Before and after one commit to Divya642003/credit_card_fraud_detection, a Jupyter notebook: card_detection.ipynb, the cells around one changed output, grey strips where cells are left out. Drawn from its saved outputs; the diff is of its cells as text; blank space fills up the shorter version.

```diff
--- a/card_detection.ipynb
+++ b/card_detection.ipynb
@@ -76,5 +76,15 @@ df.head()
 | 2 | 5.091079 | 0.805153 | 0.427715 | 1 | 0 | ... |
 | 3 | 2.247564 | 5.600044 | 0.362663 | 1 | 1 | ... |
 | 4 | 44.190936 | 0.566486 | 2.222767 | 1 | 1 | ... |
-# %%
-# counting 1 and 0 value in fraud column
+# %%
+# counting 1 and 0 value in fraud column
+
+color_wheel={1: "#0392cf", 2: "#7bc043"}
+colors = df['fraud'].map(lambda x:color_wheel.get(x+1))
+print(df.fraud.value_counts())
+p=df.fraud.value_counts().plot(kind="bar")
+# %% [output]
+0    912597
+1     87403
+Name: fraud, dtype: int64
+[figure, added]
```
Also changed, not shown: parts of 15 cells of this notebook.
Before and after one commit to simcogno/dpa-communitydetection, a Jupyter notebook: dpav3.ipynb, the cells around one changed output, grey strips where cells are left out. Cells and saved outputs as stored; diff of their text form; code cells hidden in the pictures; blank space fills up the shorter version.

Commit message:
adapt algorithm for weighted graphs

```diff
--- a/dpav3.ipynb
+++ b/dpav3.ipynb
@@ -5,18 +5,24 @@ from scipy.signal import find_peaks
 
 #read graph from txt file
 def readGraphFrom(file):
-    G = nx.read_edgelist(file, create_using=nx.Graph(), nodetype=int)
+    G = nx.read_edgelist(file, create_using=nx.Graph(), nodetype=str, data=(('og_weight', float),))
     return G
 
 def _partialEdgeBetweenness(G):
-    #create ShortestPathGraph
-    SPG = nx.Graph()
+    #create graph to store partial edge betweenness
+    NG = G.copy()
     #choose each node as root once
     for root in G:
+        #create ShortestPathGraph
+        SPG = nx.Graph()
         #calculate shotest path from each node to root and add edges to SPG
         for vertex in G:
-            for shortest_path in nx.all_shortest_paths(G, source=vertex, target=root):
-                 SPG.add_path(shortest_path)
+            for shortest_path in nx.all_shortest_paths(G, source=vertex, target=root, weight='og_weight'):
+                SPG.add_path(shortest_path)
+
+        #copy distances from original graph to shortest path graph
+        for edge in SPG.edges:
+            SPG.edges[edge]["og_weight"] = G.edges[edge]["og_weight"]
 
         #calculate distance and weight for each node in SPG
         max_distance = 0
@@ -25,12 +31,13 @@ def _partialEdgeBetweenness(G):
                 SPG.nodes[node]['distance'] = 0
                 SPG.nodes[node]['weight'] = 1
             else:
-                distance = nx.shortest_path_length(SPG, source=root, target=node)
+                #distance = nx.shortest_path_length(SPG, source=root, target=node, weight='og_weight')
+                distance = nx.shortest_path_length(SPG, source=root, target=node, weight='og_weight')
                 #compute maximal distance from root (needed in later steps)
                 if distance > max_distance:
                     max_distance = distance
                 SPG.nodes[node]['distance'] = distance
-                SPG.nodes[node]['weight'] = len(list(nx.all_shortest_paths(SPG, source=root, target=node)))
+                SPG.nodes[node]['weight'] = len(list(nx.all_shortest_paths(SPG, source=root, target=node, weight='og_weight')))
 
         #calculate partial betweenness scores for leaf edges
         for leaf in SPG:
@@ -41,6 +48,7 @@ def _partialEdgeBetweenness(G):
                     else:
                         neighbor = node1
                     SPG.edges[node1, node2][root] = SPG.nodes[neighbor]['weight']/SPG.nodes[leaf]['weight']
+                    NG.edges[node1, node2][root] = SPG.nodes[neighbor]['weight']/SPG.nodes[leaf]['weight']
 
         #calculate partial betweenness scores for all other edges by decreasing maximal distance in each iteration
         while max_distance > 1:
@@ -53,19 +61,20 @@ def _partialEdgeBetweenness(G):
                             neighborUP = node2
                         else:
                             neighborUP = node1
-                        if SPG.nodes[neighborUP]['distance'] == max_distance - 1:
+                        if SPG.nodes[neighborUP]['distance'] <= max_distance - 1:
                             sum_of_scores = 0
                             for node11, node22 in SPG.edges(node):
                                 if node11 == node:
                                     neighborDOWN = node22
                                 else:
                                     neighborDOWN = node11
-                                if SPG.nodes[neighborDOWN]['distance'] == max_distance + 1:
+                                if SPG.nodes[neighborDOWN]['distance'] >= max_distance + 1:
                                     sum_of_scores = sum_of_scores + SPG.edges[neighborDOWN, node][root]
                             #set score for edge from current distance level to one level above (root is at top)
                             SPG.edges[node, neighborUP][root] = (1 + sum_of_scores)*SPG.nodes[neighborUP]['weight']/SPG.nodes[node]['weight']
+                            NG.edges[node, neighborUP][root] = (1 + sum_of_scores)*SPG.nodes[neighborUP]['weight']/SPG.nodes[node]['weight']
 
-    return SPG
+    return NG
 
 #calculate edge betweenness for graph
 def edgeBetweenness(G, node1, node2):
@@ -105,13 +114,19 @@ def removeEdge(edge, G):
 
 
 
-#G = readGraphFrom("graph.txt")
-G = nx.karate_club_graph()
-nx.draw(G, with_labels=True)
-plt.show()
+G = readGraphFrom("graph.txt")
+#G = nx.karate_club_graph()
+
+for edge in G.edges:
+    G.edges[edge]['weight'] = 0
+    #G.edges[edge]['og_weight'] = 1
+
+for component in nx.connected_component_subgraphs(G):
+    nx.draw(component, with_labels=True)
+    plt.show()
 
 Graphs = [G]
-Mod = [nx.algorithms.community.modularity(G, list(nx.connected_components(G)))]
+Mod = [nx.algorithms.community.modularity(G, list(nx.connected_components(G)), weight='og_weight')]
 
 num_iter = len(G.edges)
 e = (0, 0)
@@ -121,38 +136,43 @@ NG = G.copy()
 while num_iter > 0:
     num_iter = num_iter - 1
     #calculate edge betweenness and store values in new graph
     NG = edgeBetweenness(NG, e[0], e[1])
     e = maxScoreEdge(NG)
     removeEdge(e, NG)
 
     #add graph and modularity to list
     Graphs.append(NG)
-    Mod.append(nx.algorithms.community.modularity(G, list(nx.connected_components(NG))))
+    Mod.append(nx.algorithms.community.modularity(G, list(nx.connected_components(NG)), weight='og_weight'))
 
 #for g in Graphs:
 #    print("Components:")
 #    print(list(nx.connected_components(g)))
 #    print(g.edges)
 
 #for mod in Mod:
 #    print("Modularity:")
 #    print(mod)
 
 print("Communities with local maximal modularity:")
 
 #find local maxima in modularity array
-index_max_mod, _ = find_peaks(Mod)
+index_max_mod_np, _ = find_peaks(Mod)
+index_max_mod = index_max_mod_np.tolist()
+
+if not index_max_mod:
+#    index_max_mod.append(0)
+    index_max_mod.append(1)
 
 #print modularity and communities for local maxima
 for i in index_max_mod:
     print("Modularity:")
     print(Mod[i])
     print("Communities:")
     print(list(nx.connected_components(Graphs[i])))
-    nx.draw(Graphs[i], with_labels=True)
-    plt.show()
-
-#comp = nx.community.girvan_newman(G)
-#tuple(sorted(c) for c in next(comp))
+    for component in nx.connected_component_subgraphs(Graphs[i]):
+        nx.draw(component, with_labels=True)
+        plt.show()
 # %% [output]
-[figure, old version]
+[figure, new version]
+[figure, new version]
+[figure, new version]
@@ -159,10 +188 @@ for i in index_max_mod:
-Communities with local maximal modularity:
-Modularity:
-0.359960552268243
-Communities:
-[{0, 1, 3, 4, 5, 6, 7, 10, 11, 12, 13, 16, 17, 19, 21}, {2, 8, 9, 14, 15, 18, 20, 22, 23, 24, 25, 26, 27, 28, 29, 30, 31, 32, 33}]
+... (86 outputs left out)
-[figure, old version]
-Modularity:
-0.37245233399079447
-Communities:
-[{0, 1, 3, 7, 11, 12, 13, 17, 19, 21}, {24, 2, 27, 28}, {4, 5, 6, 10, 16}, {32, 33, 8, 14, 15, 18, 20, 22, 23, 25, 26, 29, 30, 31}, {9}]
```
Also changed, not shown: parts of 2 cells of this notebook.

--*--

Exactly one number is the answer: how many lines in the data include the word "source".

7